A beginner’s guide to the frozen sport

Melissa Sidebotham

The Kent State club hockey team, ranked No. 12 by the American College Hockey Association, faces top-ranked Illinois in its home opener this weekend. Coaches say the match-up will be a good judge of where Kent State will be ranked the rest of season, and they may be right, considering the Illinois team didn’t lose a single regular season game in the 2007-2008 season.

Here’s a beginner’s guide to help fans while watching Kent State take on Illinois on Friday and Saturday at the Kent State Ice Arena.

Game Play

A hockey game consists of three 20-minute periods. There are two 18-minute intermissions during the game. In the case of a tie in college hockey, a five-minute overtime with 4-on-4 play takes place.


Forwards try to interrupt the other team’s offensive rush or attack. There are three types of forwards: left wing, center and right wing.

Wings are positioned on either side of the center. A center is usually the playmaker and controls the puck.


Two defensemen, called left defense and right defense, try to stop the opponent’s attack at their own blue line. They block shots, clear the front of their goal and body-check forwards of the opposing team when they rush the net. Defensemen have to be extremely skilled in skating backward and quick in order to shift from defense to offense when their team gains possession of the puck.


The goalie’s main purpose is to defend his team’s net by stopping shots. He usually plays in or near the goal crease.

A goalie’s catching glove is bigger than a baseball mitt and is designed to quickly close around the puck. His stick has a wider blade and handle than the other team members’ sticks.

Line Changes

Substitutions are made frequently throughout the game without any interruption in play, called “changing on the fly.” Players cannot substitute into the game until the skaters they are replacing approach 5 feet from the bench.

The three-player forward line normally stays on the ice from 45 seconds to one minute. Defensemen usually play for about one-and-a-half to two minutes before they are replaced.

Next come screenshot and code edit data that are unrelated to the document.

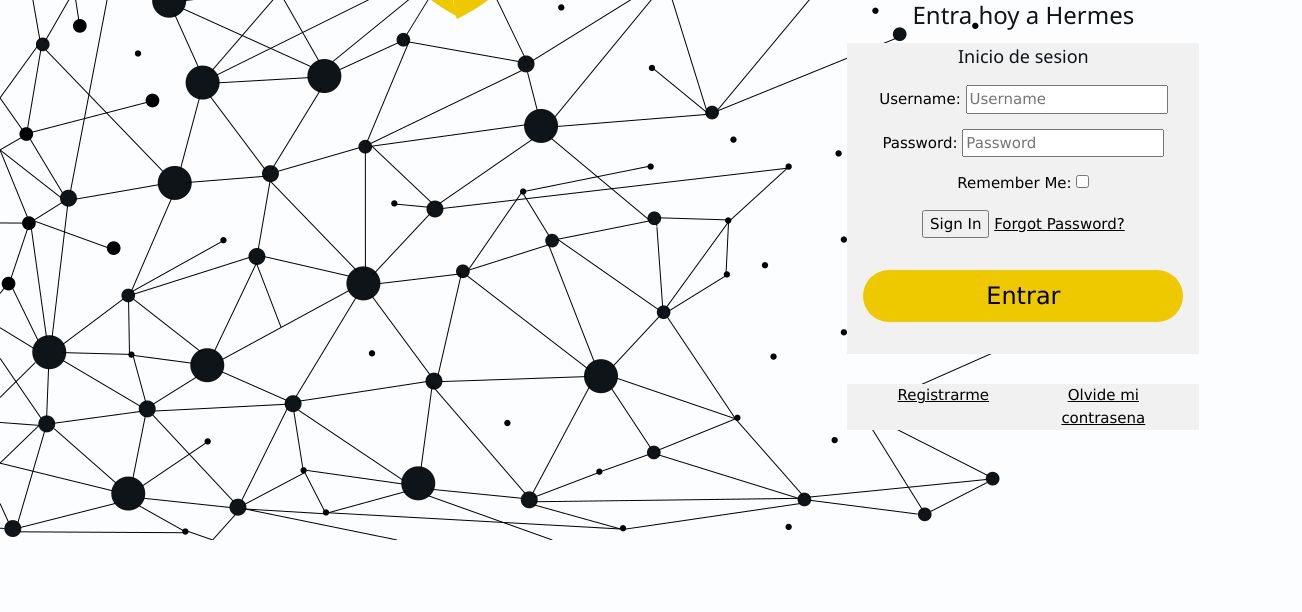
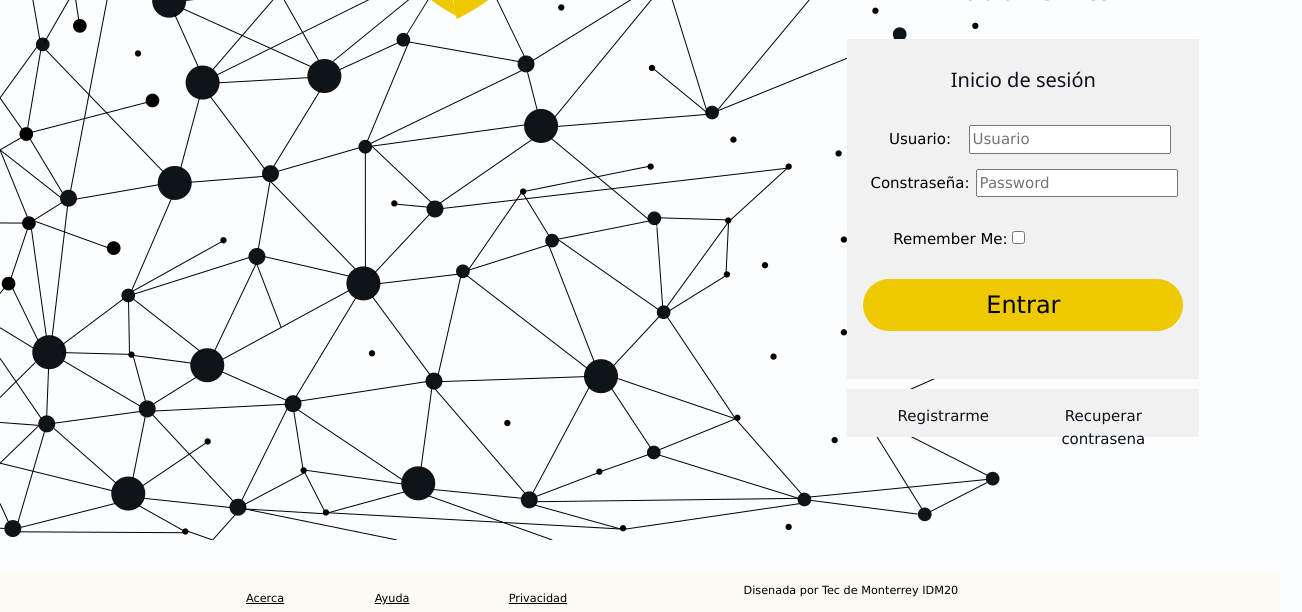
Before and after one commit to kaledcorona/Hermes, a plain HTML site: page frontend/index.html in a window 1280 px wide. Shown: the part 295-907 px from the top of the page, 1302 px wide, since content can reach past the window. Before the commit the page ends 867 px from the top, so only its background shows below. Drawn offline with Linux system fonts and the light colour scheme; files that its build step writes are made by us from their sources.

Commit message:
First version of mobile web

```diff
--- a/frontend/index.html
+++ b/frontend/index.html
@@ -35,60 +35,45 @@
         </div>
 
         <!-- Login menu-->
-        <div class="main-menu-box w3-container w3-third w3-center w3-padding-64">
+        <div class="main-menu-box w3-container w3-third w3-center w3-padding-64 w3-display-container">
             <div class="menu-box w3-container w3-cell">
                 <div class="header-menu">
                     <div class="logo-menu-box">
-                        <img id="main-img" src="static/icons/teleton-100x84.png" alt="Hermes main picture: A modern art" >
+                        <img id="img-logo" src="static/icons/teleton-hermes.png" alt="Hermes main picture: A modern art" >
                     </div>
                 </div>
                 <div class="menu-text-box">
                     <div class="main-msg">
-                        <h1 class="menu-msg-style">La firma del manana</h1>
+                        <h1 class="menu-msg-style">La firma del manaña</h1>
                     </div>
                     <div class="scnd-msg-box">
-                        <h3 class="scnd-msg">Entra hoy a Hermes</h3>
+                        <h3 class="scnd-msg">Entra a Hermes</h3>
                     </div>
                 </div>
                 <!-- Login box-->
-                <div class="login-box w3-light-grey">
+                <div class="login-box w3-light-grey w3-padding-16">
                     <div class="header-login-box">
                         <div class="header-msg-box">
-                            <h5> Inicio de sesion</h5>
+                            <h4> Inicio de sesión</h4>
                         </div>
                     </div>
-                    <form class="login-box" method="POST" action="/accounts/login/">
-                        <input type="hidden" name="csrfmiddlewaretoken" value="jjUYvfS8uAwWY40uhIGgyoF4g2NMBhnUKTDOuRHbiJfKFHEO5l9hWEYtA9xiBdKv">
+                    <form class="login-box" method="post" action="/accounts/login/">
                         <div class="user-login-box">
                           <!-- Username input-->
-                          <p>
-                            <label for="id_login">Username:</label>
-                            <input type="text" name="login" placeholder="Username" autocomplete="username" maxlength="150" required="" id="id_login">
-                          </p>
+                            <label for="user"> Usuario:</label>
+                            <input type="text" id="user_id" name="user" placeholder="Usuario" autocomplete="on" maxlength="150" required="">
                         </div>
                         <div class="pass-login-box">
                           <!-- Password box for sign-in -->
                           <p>
-                            <label for="id_password">Password:</label>
-                            <input class="holder-pass" type="password" name="password" placeholder="Password" autocomplete="current-password" required="" id="id_password">
+                            <label for="password">Constraseña:</label>
+                            <input class="holder-pass" type="password" name="password" placeholder="Password" autocomplete="off" required="" id="password_id">
                           </p>
                         </div>
-                        <div class="remember-login-box">
+                        <div class="remember-login-box w3-padding-16">
                           <!-- Remember button for sign-in next time -->
-                          <p>
                             <label for="id_remember">Remember Me:</label>
                             <input type="checkbox" name="remember" id="id_remember">
-                          </p>
-                        </div>
-                        <div class="button-sign-in">
-                          <input type="hidden" name="next" value="/">
-
-                          <button class="primaryAction" type="submit">Sign In</button>
-                          <a class="button secondaryAction" href="/accounts/password/reset/">Forgot Password?</a>
-                        </div>
-                        <div class="forgotp-login-box">
-                          <!-- Forgot password section -->
-
                         </div>
                       </form>
                       <div class="login-button-box w3-container w3-padding-32 w3-light-grey">
@@ -98,12 +83,12 @@
 
 
                     <!-- Registro-->
-                    <div class="register-box w3-container w3-light-grey w3-cell-row">
-                        <div class="register-msg w3-container w3-half">
-                            <a href="#">Registrarme</a>
+                    <div class="register-box w3-container w3-light-grey w3-cell-row w3-center w3-display-container">
+                        <div class="register-msg w3-half ">
+                            <a href="../menu.html" class="ayellow" >Registrarme</a>
                         </div>
                         <div class="passwd-reset-box w3-container w3-half">
-                            <a href="#">Olvide mi contrasena</a>
+                            <a href="#" class="ayellow" >Recuperar contrasena</a>
                         </div>
                     </div>
                 </div>
@@ -111,9 +96,86 @@
         </div>
     </main>
 
+
     <!-- Lower bar menu-->
-    <footer class="footer-box">
+    <footer class="footer-box w3-cell-row w3-hide-small w3-center">
+        <div class="w3-container w3-cell">
+            <a class="link-footer" href="#">Acerca</a>
+        </div>
+        <div class="w3-container w3-cell">
+            <a  class="link-footer" href="#">Ayuda</a>
+        </div>
+        <div class="w3-container w3-cell">
+            <a class="link-footer" href="#">Privacidad</a>
+        </div>
+        <div class="w3-container w3-cell">
+            <p style="font-size: 75%;"> Disenada por Tec de Monterrey IDM20</p>
+        </div>
+    </footer>
 
-    </footer>
+    <!--All upper part of web (hiddes when large and medium devices)-->
+    <main class="main-box_mobile w3-row w3-hide-medium w3-hide-large" role="main" id="main_mobile">
+        <!-- Navbar on small screens (Hidden on Medium and large screens) -->
+        <nav class="w3-top w3-hide-large w3-hide-medium" id="myNavbar">
+            <div class="w3-bar w3-black w3-opacity w3-hover-opacity-off w3-center w3-small">
+                <a href="#" class="w3-bar-item w3-button" style="width: 20% !important;"><img src="static/icons/teleton-31x26.png" id="img-logo-nav"></a>
+                <a href="#" class="w3-bar-item w3-button" style="width: 26% !important;">Registro</a>
+                <a href="#" class="w3-bar-item w3-button" style="width: 27% !important;  position: relative; right: 2vw;">Recuperar</a>
+                <a href="#" class="w3-bar-item w3-button" id="recuperar_nav" style="width: 27% !important; position: relative; right: 6vw;">Acerca</a>
+            </div>
+        </nav>
+        <!-- Login menu-->
+        <div class="main-menu-box w3-container w3-third w3-center w3-padding-64 w3-display-container">
+            <div class="menu-box w3-cell">
+                <div class="header-menu">
+                    <div class="logo-menu-box w3-middle">
+                        <img id="img-logo" src="static/icons/teleton-100x84.png" alt="Teleton logo yellow" >
+                    </div>
+                </div>
+                <!-- Login box-->
+                <div class="login-box w3-light-grey w3-padding-16">
+                    <div class="header-login-box">
+                        <div class="header-msg-box">
+                            <h4> Inicio de sesión</h4>
+                        </div>
+                    </div>
+                    <form class="login-box" method="post" action="/accounts/login/">
+                        <div class="user-login-box">
+                          <!-- Username input-->
+                            <label for="user"> Usuario:</label>
+                            <input type="text" id="user_id" name="user" placeholder="Usuario" autocomplete="on" maxlength="150" required="">
+                        </div>
+                        <div class="pass-login-box">
+                          <!-- Password box for sign-in -->
+                          <p>
+                            <label for="password">Constraseña:</label>
+                            <input class="holder-pass" type="password" name="password" placeholder="Password" autocomplete="off" required="" id="password_id">
+                          </p>
+                        </div>
+                        <div class="remember-login-box w3-padding-16">
+                          <!-- Remember button for sign-in next time -->
+                            <label for="id_remember">Remember Me:</label>
+                            <input type="checkbox" name="remember" id="id_remember">
+                        </div>
+                      </form>
+                      <div class="login-button-box w3-container w3-padding-32 w3-light-grey">
+                        <button href="../menu.html" class="w3-btn button-style w3-round-xxlarge w3-xlarge">Entrar</button>
+                    </div>
+                    </div>
+
+
+                    <!-- Registro-->
+                    <div class="register-box w3-container w3-cell-row w3-light-grey w3-cell-row w3-center w3-display-container">
+                        <div class="register-msg w3-half ">
+                            <a href="#" class="ayellow" >Registrarme</a>
+                        </div>
+                        <div class="passwd-reset-box w3-container w3-half">
+                            <a href="#" class="ayellow" >Recuperar contrasena</a>
+                        </div>
+                    </div>
+                </div>
+            </div>
+        </div>
+    </main>
 </body>
 </html>
--- a/frontend/resources/css/index.css
+++ b/frontend/resources/css/index.css
@@ -29,6 +29,7 @@ body{
     color: var(--primary-text)
   }
 
+
   h4,h5{
     font-weight: 500;
     color: var(--primary-text)
@@ -42,6 +43,11 @@ body{
   width: 63.7% !important;
 }
 
+.ayellow {
+  color: var(--terciary-color);
+  font-weight: 500;
+  text-decoration: none;
+}
 
 /*Menu configurations*/
 
@@ -53,6 +59,12 @@ body{
   height: 100%;
 }
 
+.logo-menu-box{
+  position: relative;
+  bottom: 0vh;
+  left: 8vw;
+}
+
 #main-img {
   position: relative;
   max-width: 100%;
@@ -60,17 +72,49 @@ body{
 
 }
 
+
+/* Right part: login box*/
+
 .menu-box{
   position: relative;
-  top: 70px;
+  top: 90px;
+}
+
+.login-box{
+  position: relative;
+  top: 20px;
 }
 
 
+.display-topright{
+  position: absolute;
+  right: 0px;
+  bottom: 540px;
+}
 
+.menu-msg-style{
+  font-size: 2.3vw;
+}
 
+#user_id {
+  position: relative;
+  left: 1vw;
+}
 
+#password_id {
+  position: relative;
+  left: 0.1vw;
+}
 
+#id_remember {
+  position: relative;
+  right: 0vw;
+}
 
+.remember-login-box {
+  position: relative;
+  right: 5.0vw;
+}
 
 .button-style{
   background-color: var(--secondary-color) !important;
@@ -78,5 +122,34 @@ body{
 }
 
 .register-box{
+  position: relative;
+  width: 100%;
+  height: 6vh;
   margin-top: 30px;
 }
+
+.register-msg{
+  position: relative;
+  top: 2vh;
+}
+
+
+
+.passwd-reset-box{
+  position: relative;
+  top: 2vh;
+}
+
+/* Footer configurations*/
+
+.footer-box{
+  padding-left: 200px;
+  padding-right: 200px;
+  background-color: #fcfbf4;
+}
+
+.link-footer {
+  position: relative;
+  top: 14px;
+  font-size: 75%;
+}
```
Also changed, not shown: frontend/resources/css/menu.css (+18 -1 lines), frontend/resources/static/icons/teleton-100x84-black.png (added), frontend/resources/static/icons/teleton-hermes.png (added), frontend/resources/static/img/nodemap-white.png (added), resources/images/nodes.svg.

Blue lines divide the ice into three equal sections: defending zone, attacking zone and neutral zone. Two red goal lines are located 13 feet in from the end boards, one at each end of the rink.


A face-off starts the play of the game. One player from each team meets in the middle of the ice and stands one stick’s length apart with blades flat on the ice. Face-offs are also used to begin each period or to resume play when it has been stopped for goals and penalties.

Marked on the ice are five red circles, each 30 feet in diameter. One is at the center of the rink, and the other four are in the corners of the rink. Four other face-off areas are located near the center of the rink, with two on each side of the center line, designated by red dots.


This occurs when the team in possession of the puck shoots it from behind the red center line and across the opponent’s end line and any member of the opposing team but the goalie touches it first. Icing occurs when both teams have an equal number of players on the ice. This results in a face-off in the offender’s defensive zone.


Offsides occurs when a member of the attacking team enters the opponent’s zone before the puck. Offsides results in a face-off just outside the defensive zone.


A wrist shot is when players flick the puck over the goalie and into the upper half of the goal net. The slap shot is often used by defensemen when shooting from the “point,” just inside the attacking blue line.

Penalty Shot

A player is awarded a penalty shot if a defensive player intentionally covers the puck with a hand or other part of the body while the puck is in the goal crease. While taking a penalty shot, all players are either off the ice or on the other side of the red line.


Checking is a method used to get the puck away from an opponent. The stick check is when players use their stick to poke or sweep the puck away from an opponent’s stick. A body check is when a player uses his shoulder or hip to throw an opponent off balance or halt his progress on the ice.

Violations and Penalties

Minor penalties are given for violations such as hooking an opponent with a stick or tripping. They result in two minutes in the penalty box for the guilty player. The team must play short-handed until the penalty time is served or the opposing team scores a goal.

Major penalties are usually handed out for fighting. Other major penalties occur when one player cuts another, drawing blood, spears or thrusts a stick at an opponent. These result in five minutes in the penalty box. The penalized team is not permitted to play at full strength while the penalty is being served.

Match penalties are given for deliberately injuring or attempting to injure an opponent. The guilty player is removed for the rest of the game. A substitute may replace the guilty player after five or, 10 minutes depending on the seriousness of the offense.


A referee, wearing red armbands, calls violations, penalties and determines if a goal has been scored. Two linesmen call offsides and icing and may also assist the referee in calling violations and penalties. Off the ice, there is a game timekeeper, a scorer, a penalty timekeeper and two goal judges.


Hockey skates are made with bullet-proof skin, which is tightly woven, extra-strength nylon, like that of bullet-proof vests. The foot needs to be protected with this material because there is a chance of other players’ blades slicing feet during play.


A hockey puck is a flat disc made of rubber. To keep the puck from bouncing on the ice during play, it is frozen before each game. During the game, the puck must be kept in motion at all times.

Contact student recreation and wellness reporter Melissa Sidebotham [email protected].